**PROBLEM TO SOLVE:**
Copy out each line of the entries below in which the string "Advertise" appears.

**PROVIDED ENTRIES:**
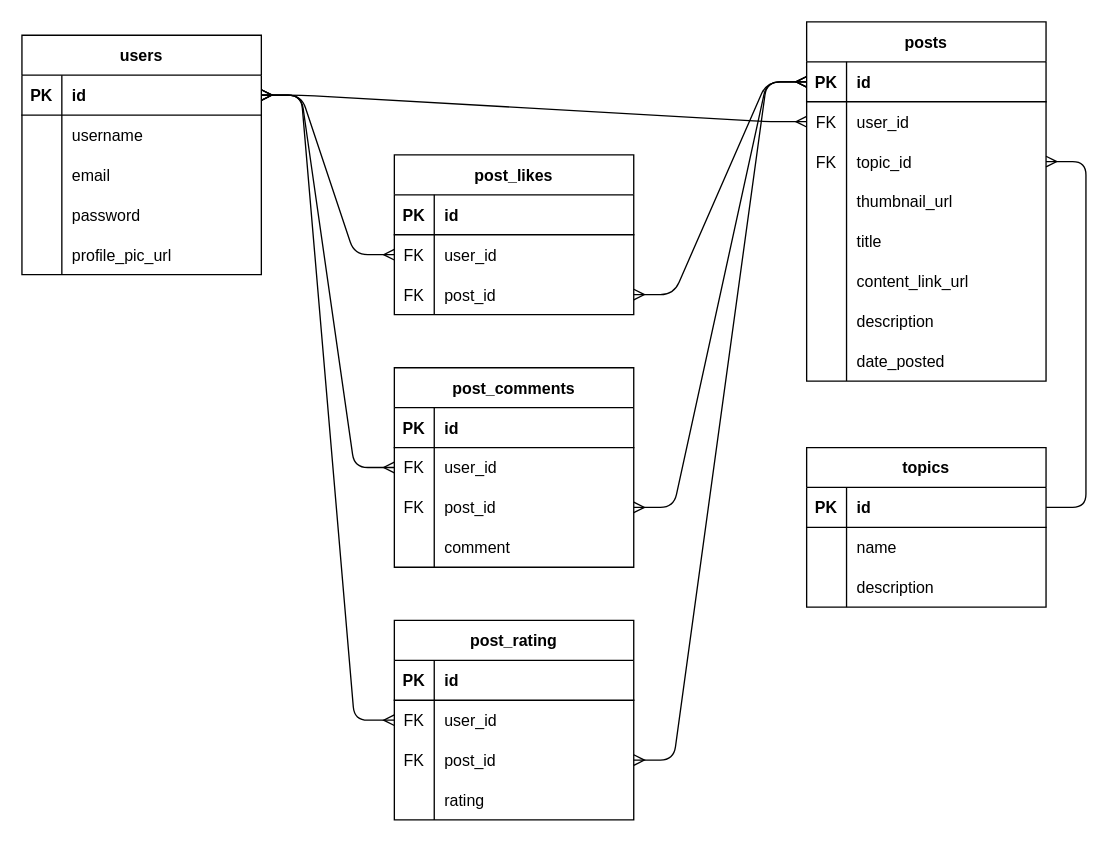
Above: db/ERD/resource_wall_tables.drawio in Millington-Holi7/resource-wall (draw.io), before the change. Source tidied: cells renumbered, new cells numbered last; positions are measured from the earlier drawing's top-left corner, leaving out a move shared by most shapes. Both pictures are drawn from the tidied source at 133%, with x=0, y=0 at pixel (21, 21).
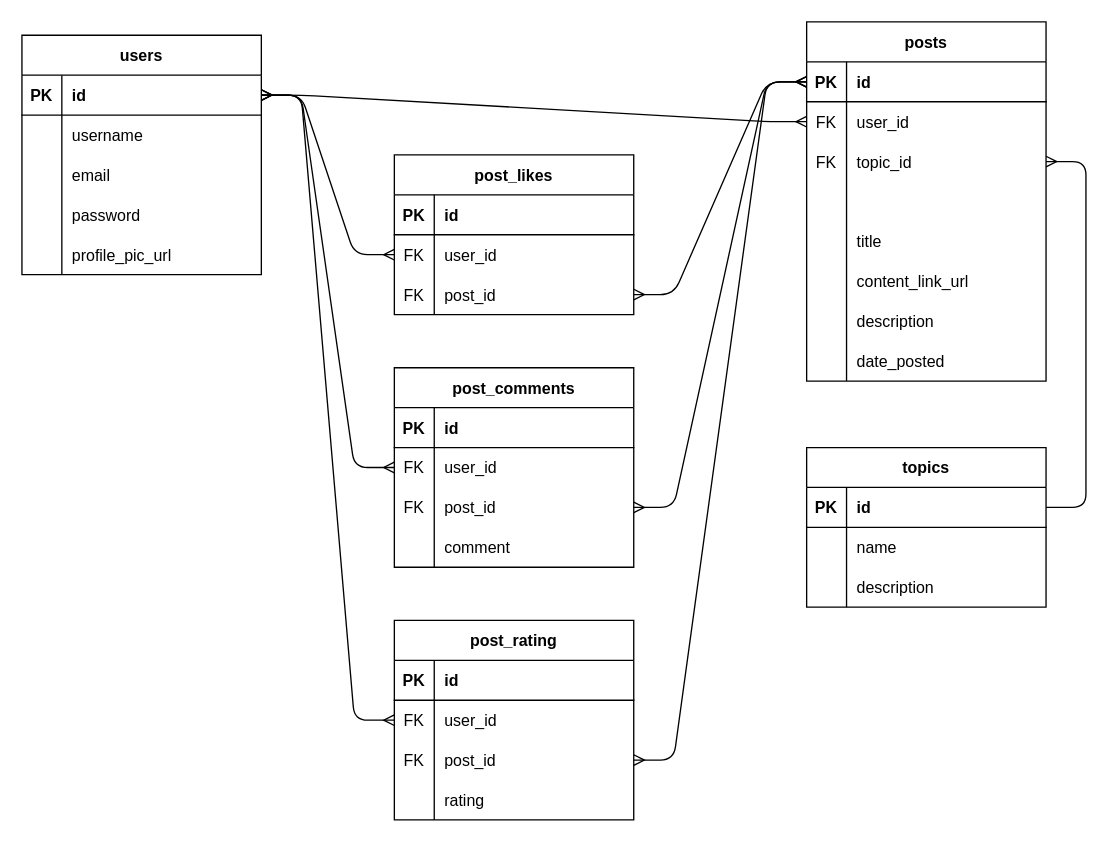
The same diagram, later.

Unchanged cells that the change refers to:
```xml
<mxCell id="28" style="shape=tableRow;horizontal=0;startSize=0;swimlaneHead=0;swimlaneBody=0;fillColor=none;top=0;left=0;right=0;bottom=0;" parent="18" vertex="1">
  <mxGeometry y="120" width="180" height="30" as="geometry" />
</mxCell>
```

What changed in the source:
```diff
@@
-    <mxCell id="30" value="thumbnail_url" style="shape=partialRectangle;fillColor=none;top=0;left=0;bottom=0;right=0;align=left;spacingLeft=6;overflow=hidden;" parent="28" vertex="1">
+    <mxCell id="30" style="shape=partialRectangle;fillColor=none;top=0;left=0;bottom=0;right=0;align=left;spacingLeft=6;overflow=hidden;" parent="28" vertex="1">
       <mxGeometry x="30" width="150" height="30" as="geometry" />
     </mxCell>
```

==

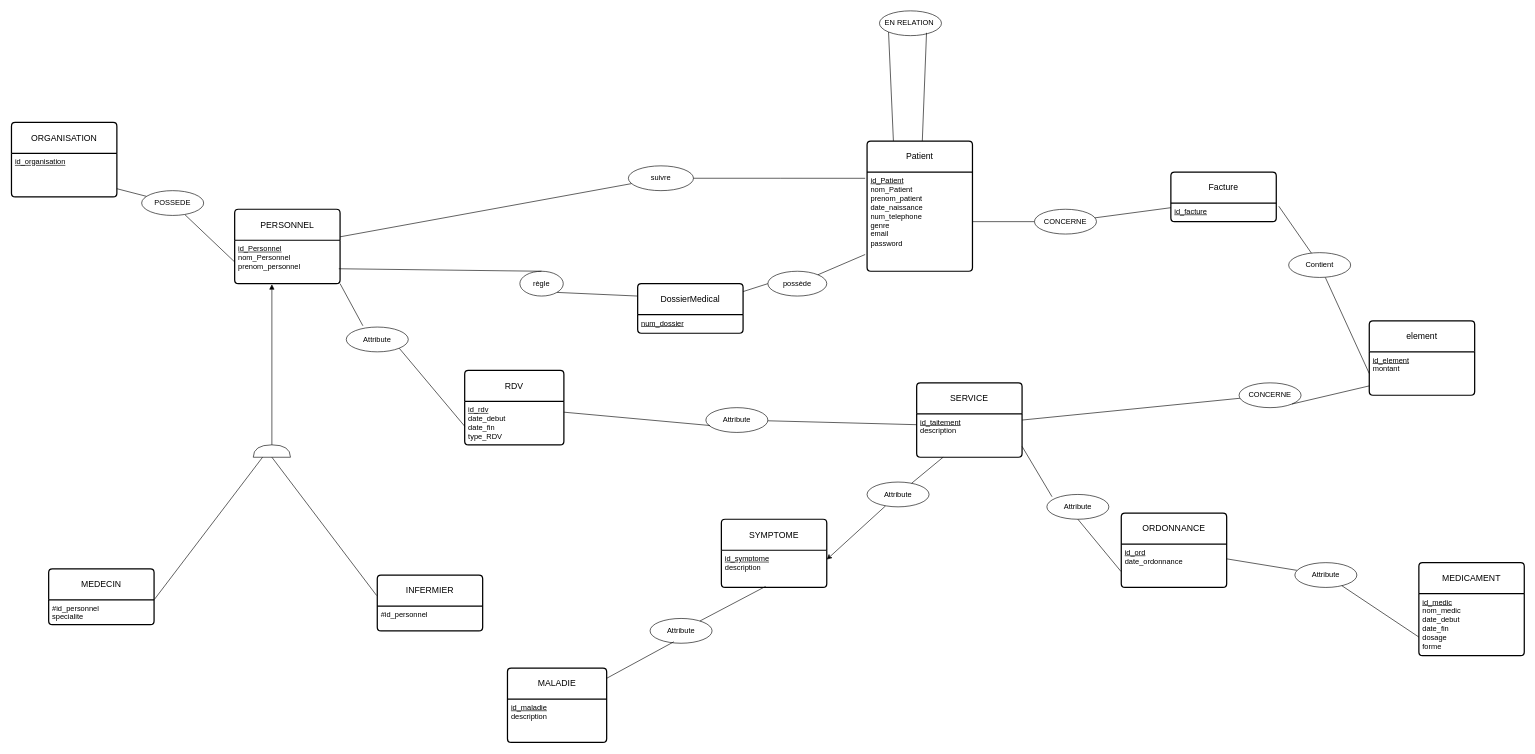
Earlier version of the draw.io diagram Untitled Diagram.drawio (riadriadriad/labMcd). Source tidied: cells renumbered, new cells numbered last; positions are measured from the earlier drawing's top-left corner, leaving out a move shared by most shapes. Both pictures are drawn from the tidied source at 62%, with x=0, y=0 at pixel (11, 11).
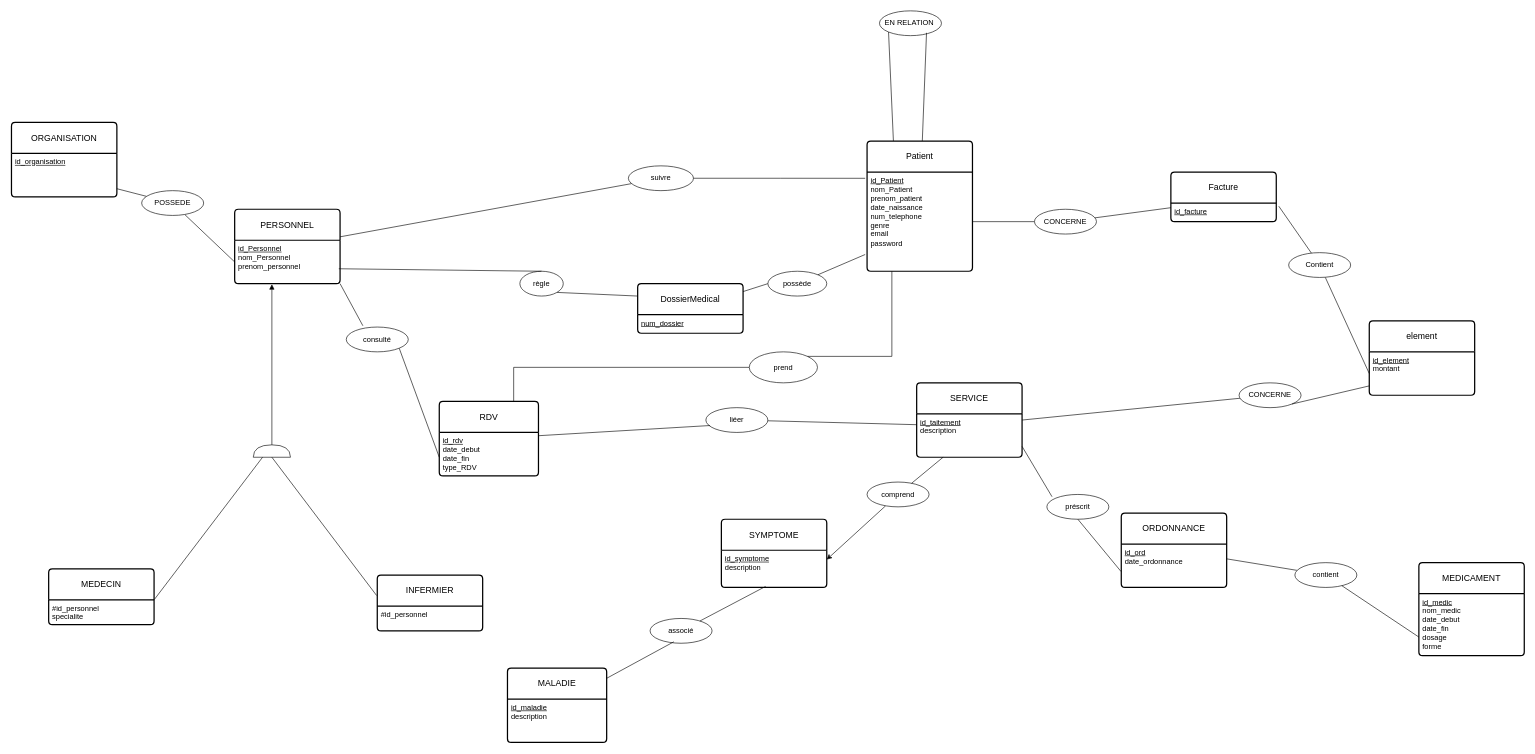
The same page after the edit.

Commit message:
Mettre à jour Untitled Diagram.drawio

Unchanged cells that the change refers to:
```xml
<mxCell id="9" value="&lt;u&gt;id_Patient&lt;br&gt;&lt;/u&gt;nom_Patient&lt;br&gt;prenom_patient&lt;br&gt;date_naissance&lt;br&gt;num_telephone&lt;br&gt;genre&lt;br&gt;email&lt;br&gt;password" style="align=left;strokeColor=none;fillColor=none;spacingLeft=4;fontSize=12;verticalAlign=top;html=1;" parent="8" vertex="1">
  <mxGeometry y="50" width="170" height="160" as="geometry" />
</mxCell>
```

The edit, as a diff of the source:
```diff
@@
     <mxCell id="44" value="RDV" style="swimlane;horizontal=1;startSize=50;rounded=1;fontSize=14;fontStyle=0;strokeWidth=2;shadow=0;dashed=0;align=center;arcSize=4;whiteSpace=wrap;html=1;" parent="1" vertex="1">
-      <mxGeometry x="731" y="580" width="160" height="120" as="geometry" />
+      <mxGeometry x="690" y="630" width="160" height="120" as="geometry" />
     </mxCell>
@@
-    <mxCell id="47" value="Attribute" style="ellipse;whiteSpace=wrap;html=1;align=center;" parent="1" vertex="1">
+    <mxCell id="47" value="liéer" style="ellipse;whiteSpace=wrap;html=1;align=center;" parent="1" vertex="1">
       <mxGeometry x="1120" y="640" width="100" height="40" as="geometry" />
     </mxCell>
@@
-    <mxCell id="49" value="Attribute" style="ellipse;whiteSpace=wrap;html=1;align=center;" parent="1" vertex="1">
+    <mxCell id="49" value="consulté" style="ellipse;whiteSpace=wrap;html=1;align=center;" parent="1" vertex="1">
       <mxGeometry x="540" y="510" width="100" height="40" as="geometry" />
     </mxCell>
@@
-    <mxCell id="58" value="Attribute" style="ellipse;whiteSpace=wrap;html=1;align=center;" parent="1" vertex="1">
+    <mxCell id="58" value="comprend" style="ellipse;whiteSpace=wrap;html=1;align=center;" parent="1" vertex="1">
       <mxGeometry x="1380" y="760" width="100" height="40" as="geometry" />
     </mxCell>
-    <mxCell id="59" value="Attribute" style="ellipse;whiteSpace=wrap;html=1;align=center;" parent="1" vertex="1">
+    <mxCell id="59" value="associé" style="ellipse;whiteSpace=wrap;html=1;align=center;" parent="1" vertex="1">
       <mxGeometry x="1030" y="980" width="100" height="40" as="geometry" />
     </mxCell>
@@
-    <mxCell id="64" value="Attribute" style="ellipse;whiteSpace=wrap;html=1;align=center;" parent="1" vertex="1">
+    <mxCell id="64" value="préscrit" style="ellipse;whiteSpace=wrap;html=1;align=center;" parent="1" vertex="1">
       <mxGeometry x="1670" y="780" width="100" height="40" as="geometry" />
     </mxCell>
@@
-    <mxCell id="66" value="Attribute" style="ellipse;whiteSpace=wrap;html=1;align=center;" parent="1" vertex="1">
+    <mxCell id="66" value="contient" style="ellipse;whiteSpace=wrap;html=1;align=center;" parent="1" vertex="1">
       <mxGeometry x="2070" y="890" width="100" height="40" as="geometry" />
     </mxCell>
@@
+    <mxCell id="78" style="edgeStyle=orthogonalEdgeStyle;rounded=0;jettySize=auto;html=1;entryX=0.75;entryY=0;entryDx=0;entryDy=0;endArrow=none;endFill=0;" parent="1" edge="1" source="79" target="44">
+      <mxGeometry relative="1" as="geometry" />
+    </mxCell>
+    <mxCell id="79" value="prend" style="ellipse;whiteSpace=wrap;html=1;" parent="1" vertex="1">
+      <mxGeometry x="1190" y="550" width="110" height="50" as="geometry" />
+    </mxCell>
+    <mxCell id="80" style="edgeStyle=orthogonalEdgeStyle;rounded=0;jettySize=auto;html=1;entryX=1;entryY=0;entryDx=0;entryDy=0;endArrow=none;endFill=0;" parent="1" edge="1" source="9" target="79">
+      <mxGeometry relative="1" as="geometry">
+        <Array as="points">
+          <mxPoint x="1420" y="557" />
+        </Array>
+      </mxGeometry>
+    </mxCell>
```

---

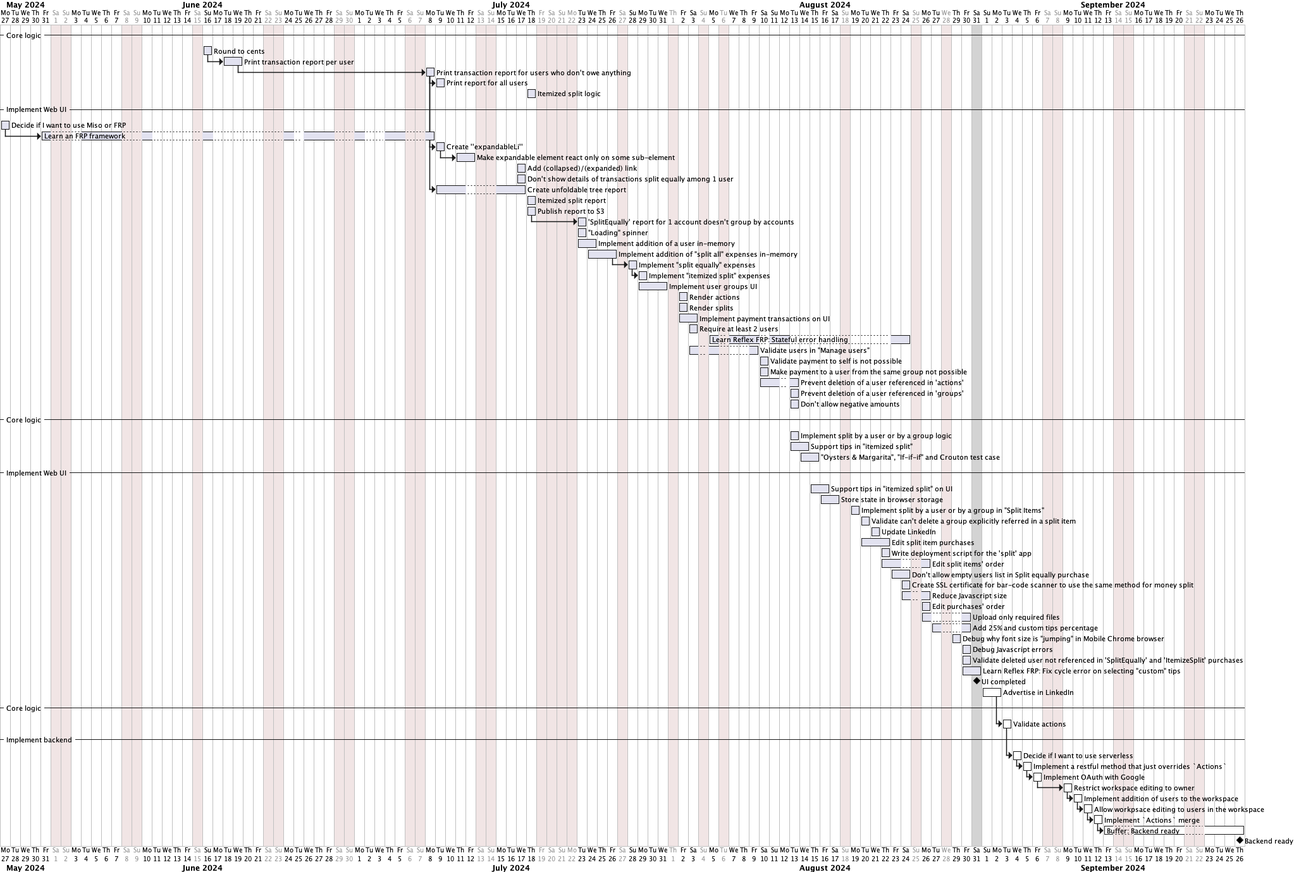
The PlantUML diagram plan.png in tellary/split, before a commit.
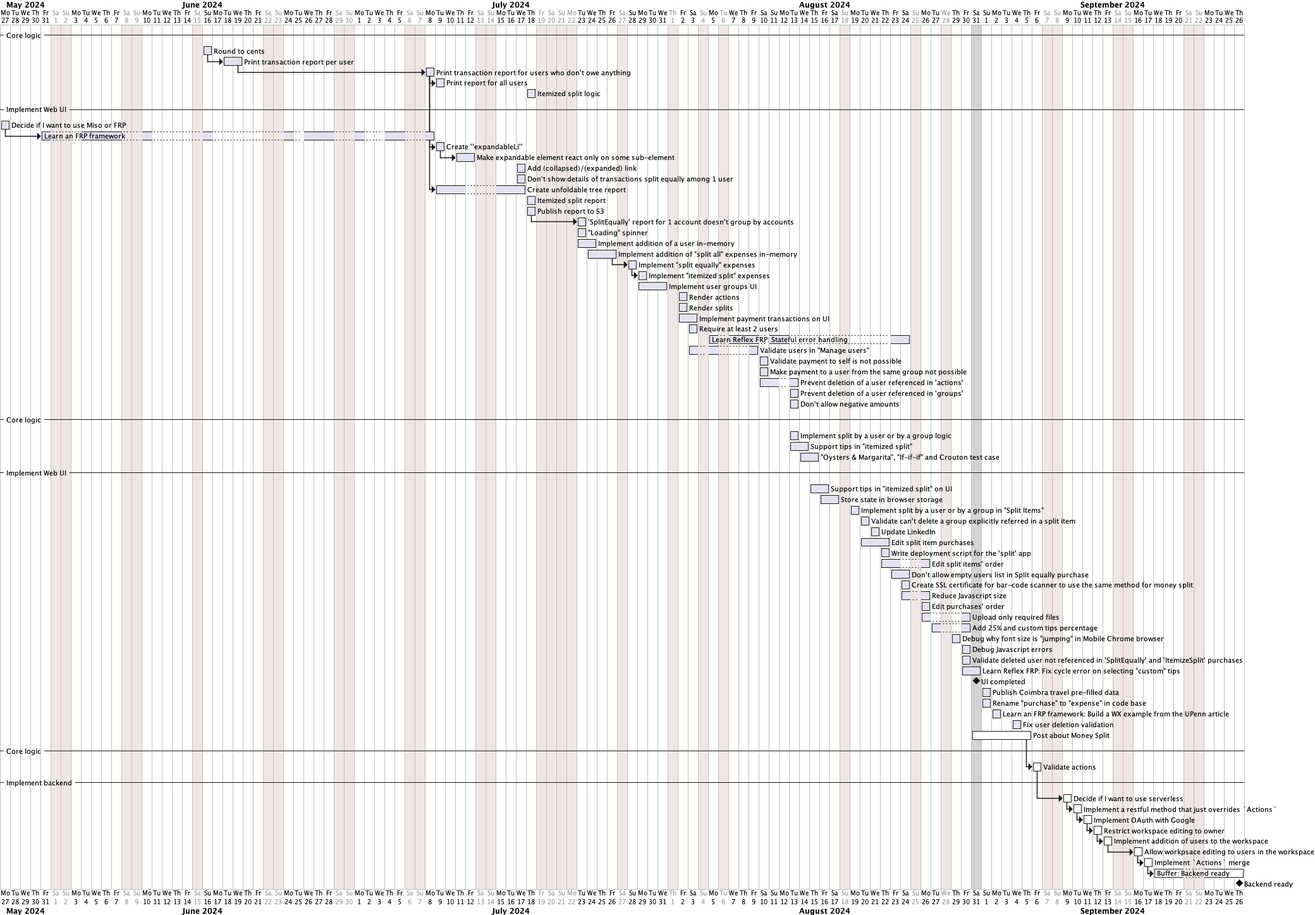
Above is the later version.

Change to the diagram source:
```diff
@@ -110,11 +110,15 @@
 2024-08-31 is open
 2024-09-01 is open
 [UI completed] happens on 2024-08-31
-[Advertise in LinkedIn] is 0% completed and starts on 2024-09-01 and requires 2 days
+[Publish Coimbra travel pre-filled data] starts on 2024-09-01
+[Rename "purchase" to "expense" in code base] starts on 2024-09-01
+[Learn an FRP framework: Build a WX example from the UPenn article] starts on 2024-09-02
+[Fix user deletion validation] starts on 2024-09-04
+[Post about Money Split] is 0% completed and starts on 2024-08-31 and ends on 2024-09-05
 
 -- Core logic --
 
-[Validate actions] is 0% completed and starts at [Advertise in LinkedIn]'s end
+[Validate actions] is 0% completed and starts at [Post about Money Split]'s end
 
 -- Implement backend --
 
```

**YOUR RESPONSE:**
-[Advertise in LinkedIn] is 0% completed and starts on 2024-09-01 and requires 2 days
-[Validate actions] is 0% completed and starts at [Advertise in LinkedIn]'s end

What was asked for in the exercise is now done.